Houthis Escalate Violations amid Forced Haircut Campaigns
The Iran-backed Houthi militias have not stopped their repressive acts and violations against people in Sanaa and other areas under their control. This coincided with their celebrations and events organized to commemorate their members killed on battlefronts.
Moreover, human rights sources have indicated that the militias have intensified their abductions of civilians, in addition to campaigns to shave the hair of teenagers on the street.
The same sources said the militias had kidnapped an entire family in Safia in central Sanaa after armed men, accompanied by female Houthi members, known as the “Zeinabis”, raided their home.
The sources also clarified that the Houthis abducted two girls last month along with their father and brother and took them to an unknown location, likely one of their secret prisons.
Through media outlets that support them, the militias claimed they had kidnapped the family due to honor-related issues – an excuse they often use to justify abductions.
Meanwhile, the militias launched a campaign in Sanaa to shave the hair of male teenagers in the streets as part of their efforts to implement what their leader, Abdul Malik al-Houthi, called “faithful culture”. Videos circulated on social media showed Houthis holding teenage boys against their will as they get a haircut.
The Houthis forced barbers in areas under their control to perform specific haircuts, threatening them with imprisonment and punishment in case they violated their instructions.
Local sources also mentioned that armed militiamen in Sanaa shot a barber last month while he was working in his shop in Garaf north of the capital.
Forcing Yemenis to adhere to the “faithful culture” has not been limited to haircuts, but has extended to other forms of the people’s daily life.
Houthi armed men have previously broken into weddings and university graduation ceremonies in Sanaa, Dhamar and Amran to object against the use of musical instruments.

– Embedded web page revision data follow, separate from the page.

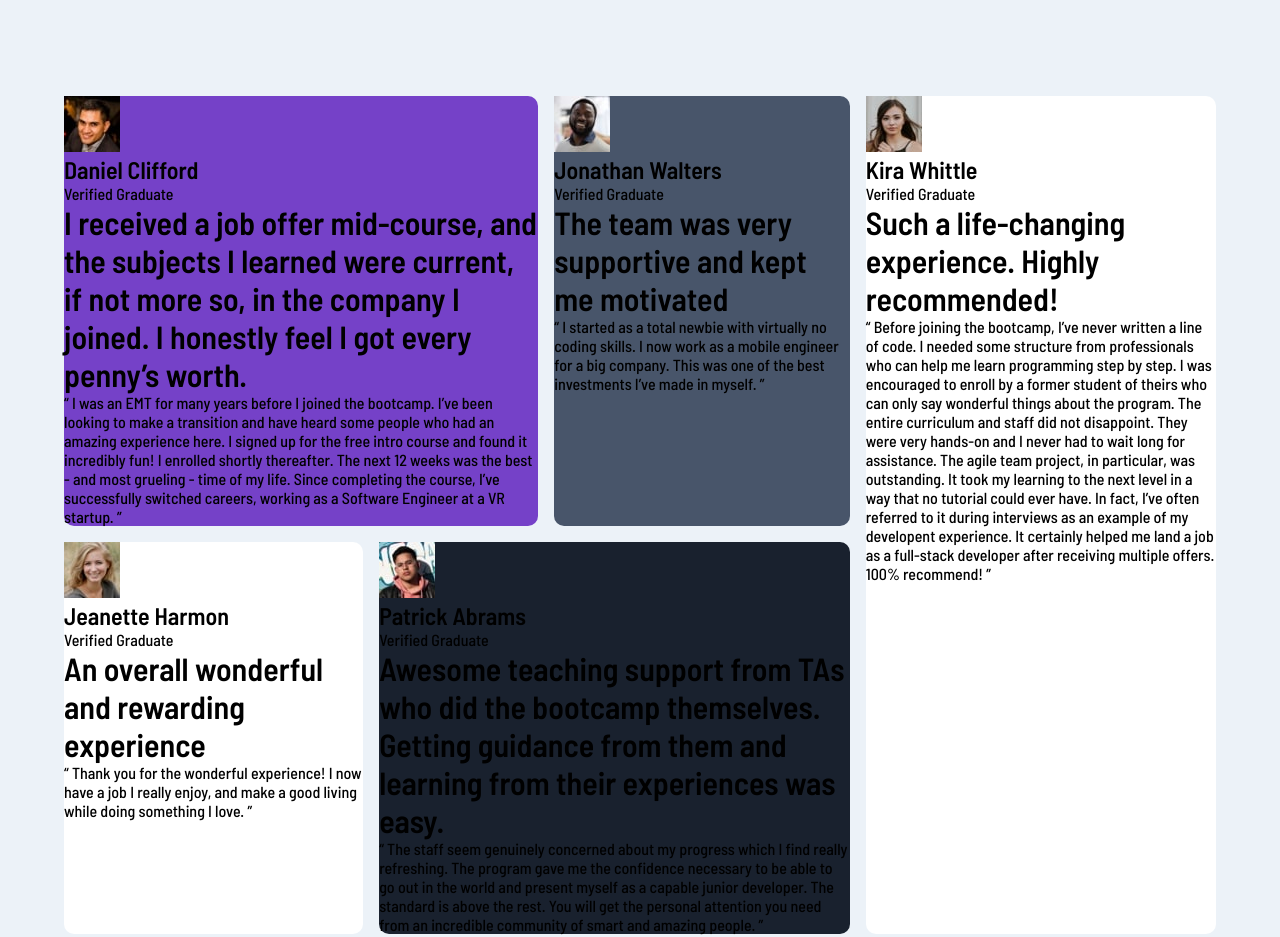
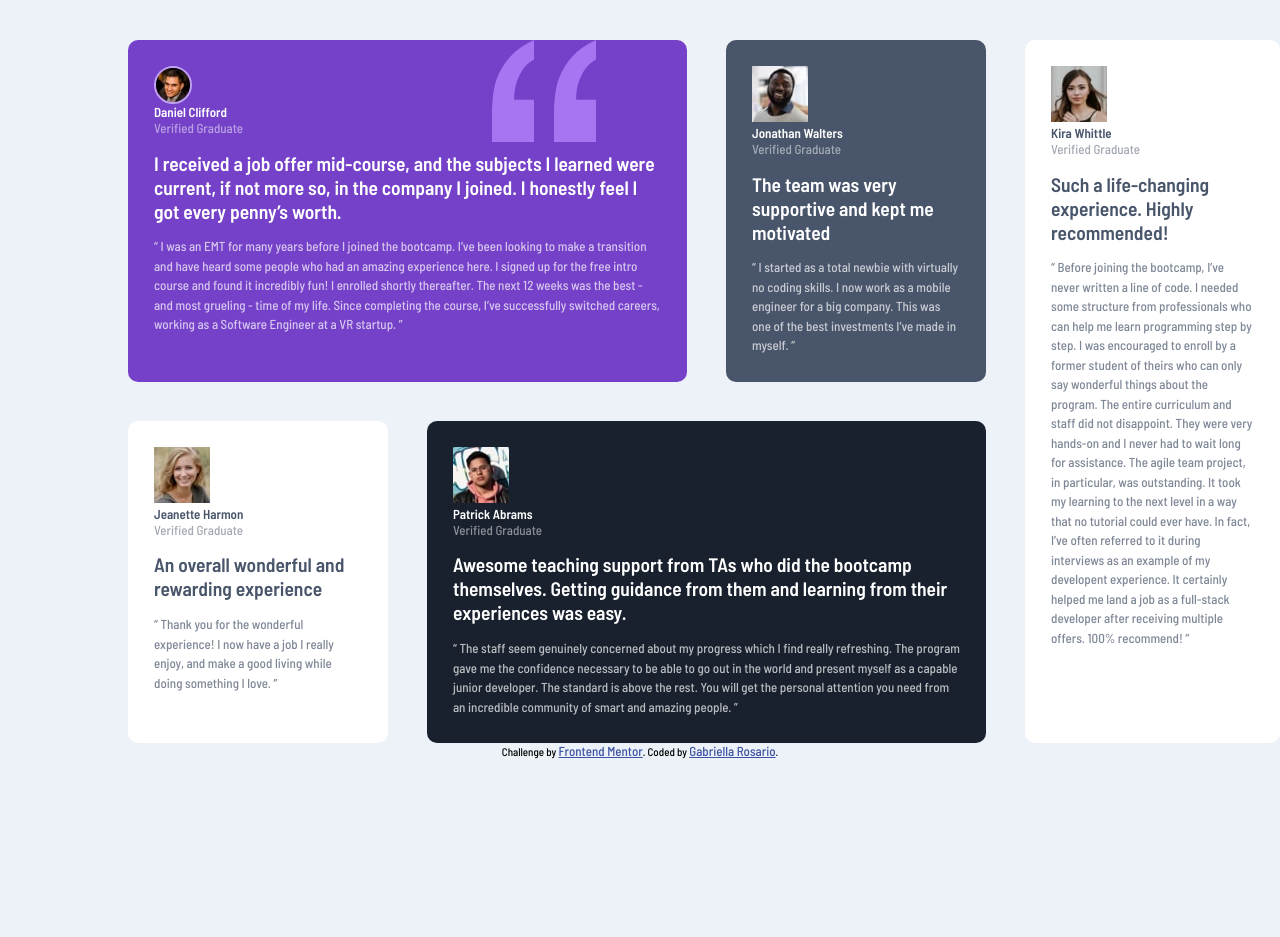
Before and after one commit to gabycode/Testimonial-Grid-main, a plain HTML site: page testimonials-grid-section-main/index.html in a window 1280 px wide. Shown: the top 937 px of the page. After the commit the page ends 800 px from the top, so only its background shows below. Drawn offline with Linux system fonts and the light colour scheme.

Commit message:
Update style.css

```diff
--- a/testimonials-grid-section-main/style.css
+++ b/testimonials-grid-section-main/style.css
@@ -2,6 +2,7 @@
     margin: 0;
     padding: 0;
     box-sizing: border-box;
+    font-size: 13px;
 }
 
 body {
@@ -9,43 +10,103 @@ body {
     background-color: hsl(210, 46%, 95%);
 }
 
+/* G R I D */
 .testimonial-grid {
     display: grid;
-    grid-template: 5em auto auto 5em / 3em auto auto auto auto 3em;
-    grid-gap: 1em;
+    grid-gap: 3em;
+    grid-template: repeat(2, auto) / repeat(auto-fit, 20em);
+    margin-top: 5vh;
+    margin-left: 10vw;
 }
 
 .daniel-clifford {
     background-color: hsl(263, 55%, 52%);
-    grid-row: 2 / 3;
-    grid-column: 2 / 4;
+    color: #fff;
+    grid-column: 1 / 3;
+    background-image: url(./images/bg-pattern-quotation.svg);
+    background-repeat: no-repeat;
+    background-position: 80% 0;
 }
 
 .jonathan-walters {
     background-color: hsl(217, 19%, 35%);
-    grid-row: 2 / 3;
-    grid-column: 4 / 5;
+    color: #fff;
+    grid-column: 3 / 4;
 }
 
 .jeannete-harmon {
     background-color: #fff;
-    grid-row: 3 / 4;
-    grid-column: 2 / 3;
-
+    color: hsl(217, 19%, 35%);
+    grid-column: 1 / 2;
 }
 
 .patrick-abrams {
     background-color: hsl(219, 29%, 14%);
-    grid-row: 3 / 4;
-    grid-column: 3 / 5;
+    color: #fff;
+    grid-column: 2 / 4;
 }
 
 .kira-whittle {
     background-color: #fff;
-    grid-row: 2 / 4;
-    grid-column: 5 / 6;
+    color: hsl(217, 19%, 35%);
+    grid-column: 4/5;
+    grid-row: 1/-1;
 }
 
 .grid-item {
     border-radius: 10px;
+    padding: 2em;
 }
+
+
+
+/* T O P */
+
+.top {
+    display: flex;
+}
+
+.name-image {
+    display: flex;
+    flex-direction: column;
+    justify-content: center;
+    align-items: flex-start;
+}
+
+.profile-image {
+    display: block;
+    width: 38px;
+    border-radius: 50%;
+    border: 2px solid hsl(263, 78%, 79%);
+    margin-right: 1em;
+}
+
+.verified-graduate {
+    opacity: 50%;
+}
+
+
+
+/* C O N T E N T */
+
+.highlight {
+    font-size: 1.5rem;
+    margin: .75em 0;
+}
+
+.text {
+    opacity: 70%;
+    line-height: 1.5;
+}
+
+@media (max-width: 375px) {
+    .testimonial-grid {
+        display: block;
+        margin: 2em;
+    }
+
+    .grid-item {
+        margin-bottom: 2em;
+    }
+
+}
```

The Houthis also removed ads that promote makeup for women in several streets in Sanaa and forced salons to remove their ads under the claim that such photos delayed the “group’s victory”, according to a speech by their leader.

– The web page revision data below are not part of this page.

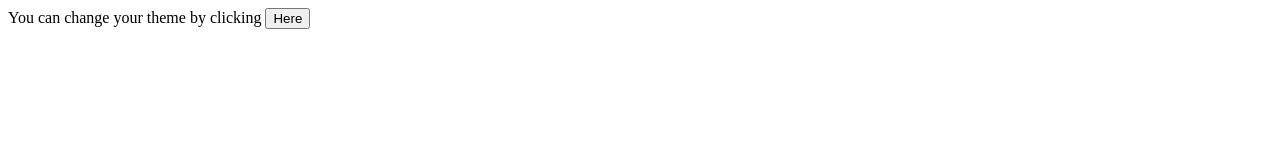
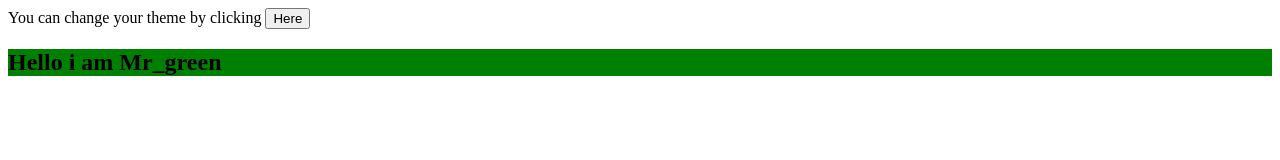
Before and after one commit to sajanismyname/My_projects, a plain HTML site: page 01/index.html in a window 1280 px wide. Drawn offline with Linux system fonts and the light colour scheme.

Commit message:
Add intro

```diff
--- a/01/index.html
+++ b/01/index.html
@@ -27,6 +27,9 @@
     You can change your theme by clicking
     <button onclick="changetheme()">Here</button>
 
+
+    <h2 style="background-color: green;">Hello i am Mr_green</h2>
+
     <script src="index.js"></script>
 
 </body>
```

Many Yemeni activists compared the Houthi methods to those of terrorist organizations, such as ISIS, noting the many shared ideas between them. They cited ISIS’ dividing of society into believers and infidels and Houthis’ dividing it into believers and hypocrites.
A few months ago, the Houthis issued a circular to public schools in Sanaa and the governorates under their control to ban singing and music and emphasize the importance of permits to hold celebrations.
The Houthis claim that these incidents are personal initiatives, not their official policies, but their recurrence has made many suspect otherwise.
People from Sanaa have told Asharq Al-Awsat that the “Houthinization of society” by the militias is not only limited to government institutions, but has also involved the media and mosques.
Since taking over Sanaa and several other governorates, the militias have been careful to transform the educational system into hubs for spreading their extremist ideologies. Such efforts were accelerated after Yehya Houthi, the leader’s brother, was appointed Minister of Education in the unrecognized coup government.
Yemeni rights activists confirm that by doing so, in the short term, they are trying to recruit students and turn them into soldiers to be sent to the fronts. In the long run, they want to transform society’s identity and spread their extremist ideology through schools.